If the patient has developed endocarditis as a result of IV drug abuse, an addiction consultation is essential, with a possible referral to an appropriate treatment program. Surgical replacement of the infected valve is needed in those patients who have an infecting microorganism that does not respond to available antibiotic therapy and for patients who have developed infectious
endocarditis in a prosthetic heart valve.
During the acute phase of the disease, provide adequate rest by assisting the patient with daily hygiene. Provide a bedside commode to reduce the physiological stress that occurs with the use of a bedpan. Space all nursing care activities and diagnostic tests to provide the patient with adequate rest. During the first few days of hospital admission, encourage the family to limit visitation.
Emphasize patient education. Individualize a standardized plan of care, and adapt it to meet the patient’s needs. Areas for discussion include the cause of the disease and its course, medication regimens, technique for administering antibiotics intravenously, and practices that help avoid and identify future infections.

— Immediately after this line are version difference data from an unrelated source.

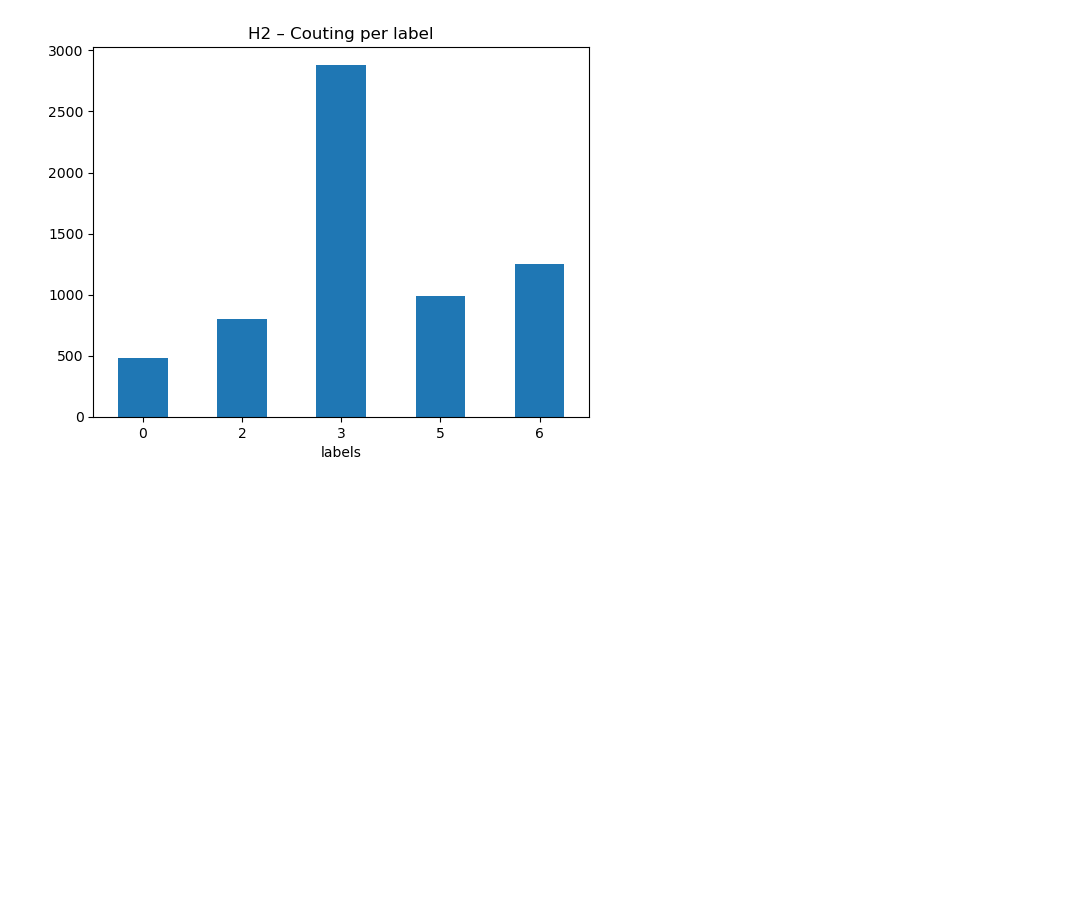
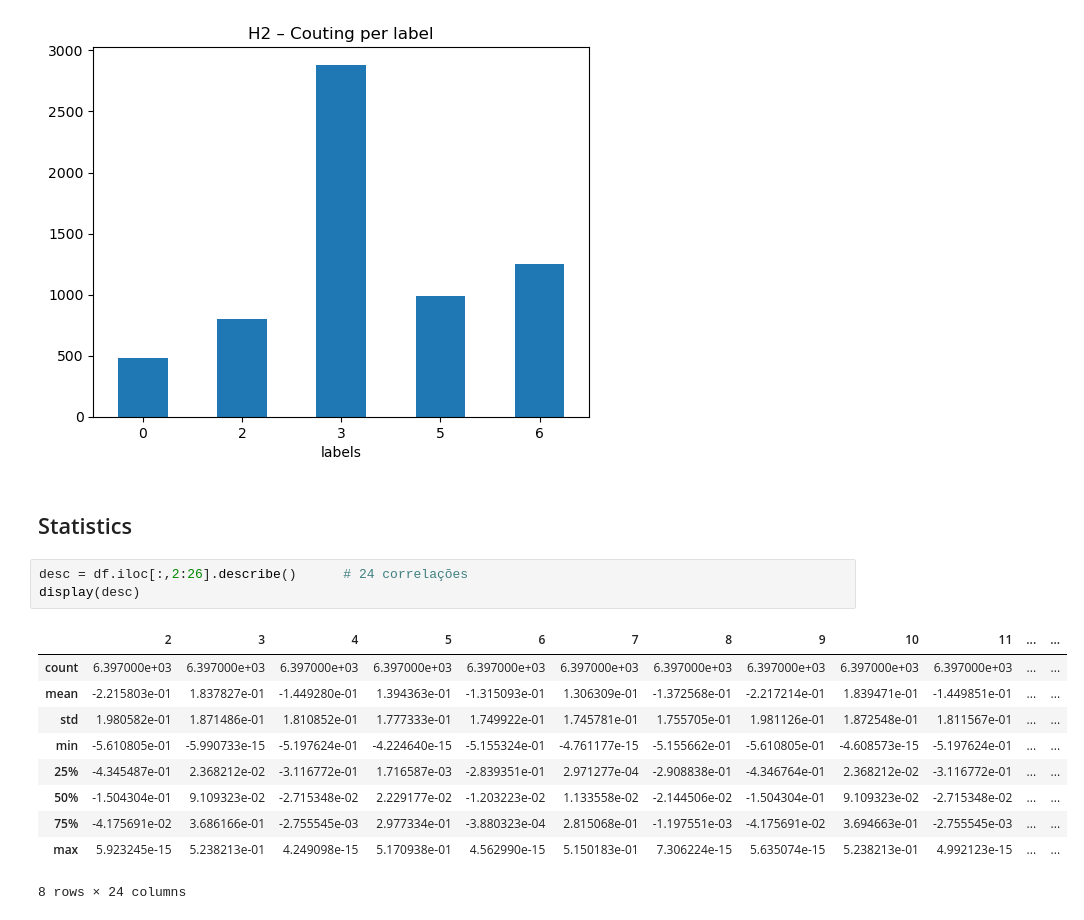
Before and after one commit to mcostenaro/Classic-GAN, a Jupyter notebook: notebooks/EDA_H2.ipynb, the cells around one changed output. Cells and saved outputs as stored; diff of their text form; blank space fills up the shorter version.

```diff
--- a/notebooks/EDA_H2.ipynb
+++ b/notebooks/EDA_H2.ipynb
@@ -27,3 +39,19 @@ df["labels"].value_counts().sort_index().plot.bar(rot=0)
 plt.title(f"{TAG} – Couting per label"); plt.show()
 # %% [output]
 [figure]
+# %% [markdown]
+## Statistics
+# %%
+desc = df.iloc[:,2:26].describe()      # 24 correlações
+display(desc)
+# %% [output]
+|  | 2 | 3 | 4 | 5 | 6 | 7 | 8 | 9 | 10 | 11 | ... | ... |
+| count | 6.397000e+03 | 6.397000e+03 | 6.397000e+03 | 6.397000e+03 | 6.397000e+03 | 6.397000e+03 | 6.397000e+03 | 6.397000e+03 | 6.397000e+03 | 6.397000e+03 | ... | ... |
+| mean | -2.215803e-01 | 1.837827e-01 | -1.449280e-01 | 1.394363e-01 | -1.315093e-01 | 1.306309e-01 | -1.372568e-01 | -2.217214e-01 | 1.839471e-01 | -1.449851e-01 | ... | ... |
+| std | 1.980582e-01 | 1.871486e-01 | 1.810852e-01 | 1.777333e-01 | 1.749922e-01 | 1.745781e-01 | 1.755705e-01 | 1.981126e-01 | 1.872548e-01 | 1.811567e-01 | ... | ... |
+| min | -5.610805e-01 | -5.990733e-15 | -5.197624e-01 | -4.224640e-15 | -5.155324e-01 | -4.761177e-15 | -5.155662e-01 | -5.610805e-01 | -4.608573e-15 | -5.197624e-01 | ... | ... |
+| 25% | -4.345487e-01 | 2.368212e-02 | -3.116772e-01 | 1.716587e-03 | -2.839351e-01 | 2.971277e-04 | -2.908838e-01 | -4.346764e-01 | 2.368212e-02 | -3.116772e-01 | ... | ... |
+| 50% | -1.504304e-01 | 9.109323e-02 | -2.715348e-02 | 2.229177e-02 | -1.203223e-02 | 1.133558e-02 | -2.144506e-02 | -1.504304e-01 | 9.109323e-02 | -2.715348e-02 | ... | ... |
+| 75% | -4.175691e-02 | 3.686166e-01 | -2.755545e-03 | 2.977334e-01 | -3.880323e-04 | 2.815068e-01 | -1.197551e-03 | -4.175691e-02 | 3.694663e-01 | -2.755545e-03 | ... | ... |
+| max | 5.923245e-15 | 5.238213e-01 | 4.249098e-15 | 5.170938e-01 | 4.562990e-15 | 5.150183e-01 | 7.306224e-15 | 5.635074e-15 | 5.238213e-01 | 4.992123e-15 | ... | ... |
+8 rows × 24 columns
```
Also changed, not shown: parts of 5 cells of this notebook, 28 other files.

If the patient is to continue parenteral antibiotic therapy at home, make sure that, before he or she is discharged from the hospital, the patient has all the appropriate equipment and supplies that will be needed. Make a referral to a home health nurse as needed, and provide the patient and family with a list of information that describes when to notify the primary healthcare
provider about complications.
Nursing care plan discharge and home health care guidelines
To prevent infective endocarditis, provide patients in the high-risk category with the needed information for early detection and prevention of the disease. Instruct recovering patients to inform their healthcare providers, including dentists, of their endocarditis history, since they may need future prophylactic antibiotic therapy to prevent subsequent episodes.
Be sure the patient understands all medications, including the dosage, route, action, and adverse effects. Encourage the patient to seek prompt medical attention if side effects occur. Make sure the patient or significant others can demonstrate the appropriate method of antibiotic administration. Instruct the patient on proper IVs catheter site care, as well as the signs of infiltration. Encourage good oral hygiene, and advise the patient to use a soft toothbrush and to brush at least twice a day. Teach patients to avoid irrigation devices and flossing. Teach the patient to monitor and record the temperature daily at the same time. Encourage the patient to take antipyretics according to physician orders. Instruct the patient to report signs of heart failure and embolization, as well as continued fever, chills, fatigue, malaise, or weight loss.